Of course, for someone with a visual impairment, this proved untrue – even the Ocular Viewer (a magnifier) didn’t help as the writing was so small and illegible – not much dissimilar to doctors’ handwriting today. We started with the team reading every entry to me out loud, but this proved slow work and it was faster for them to scan the page to see who was admitted as ‘blind.’ We found that women were being sent by their families for all manner of reasons which had nothing to do with Mental Health, the primary reason for being admitted. Many suffered from broken hearts and we even found a young woman who had fainted from exhaustion (which can’t have been helped by wearing a tight-fitting corset) after travelling on the Railway!
It was beginning to feel like an impossibly inaccessible task, when, at the end of our first day a name sprang out which I recognised from our initial online search! Elizabeth Groves had been admitted on 23rd September 1889, aged 31 and was described both as “almost quite blind” and also “a blind girl [who] is extremely troublesome… quarrelling with those admit here… talks incessantly and then cries without reason.”
Although I had expected to see some outdated language, it still hit me hard to see a young woman described in this way. Reading on, I found against all odds, Elizabeth was educated – she possessed braille scriptures which she read “over and over.” This immediately drew comparisons with Helen – both women were feisty achievers, whom circumstance dealt very different outcomes. I felt drawn to Elizabeth Groves and felt sure she was just a frustrated woman battling a Non-understanding, male dominated System. We found her admission document, which, unbelievably, was pristine, 128 years later!
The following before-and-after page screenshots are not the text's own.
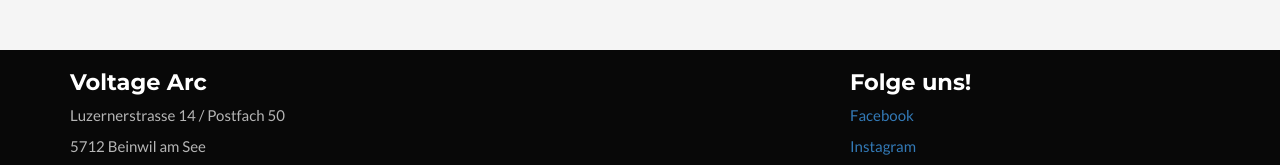
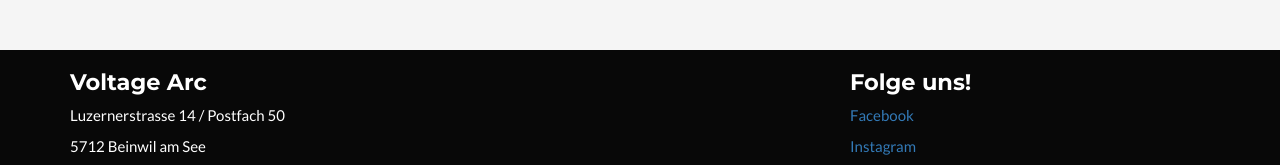
Before and after one commit to theCubix/va, a Jekyll site: the page built from index.html, in a window 1280 px wide and 900 px high, scrolled down 1106 px. Shown: the part 732-897 px from the top of the window. Built offline with Jekyll 4.4.1, drawn with Linux system fonts in a browser that asks for light colours.

Commit message:
Update custom.css

```diff
--- a/css/custom.css
+++ b/css/custom.css
@@ -66,8 +66,11 @@
     font-size: 1.5em
 }
 
-.dark-background > footer > .row > div > p {
-    color: rgba(255,255,255,0.7)
+.dark-background > footer > .row > div > p,
+.dark-background > footer > .row > div > p > a,
+{
+    color: rgba(255,255,255,0.7);
+    text-decoration: none;
 }
 
 /*  --- Default Layout Styling --- */
```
I started to use the Census to delve further – an accessible computerised tool, which I shall discuss more, along with the rest of our Research in my next post.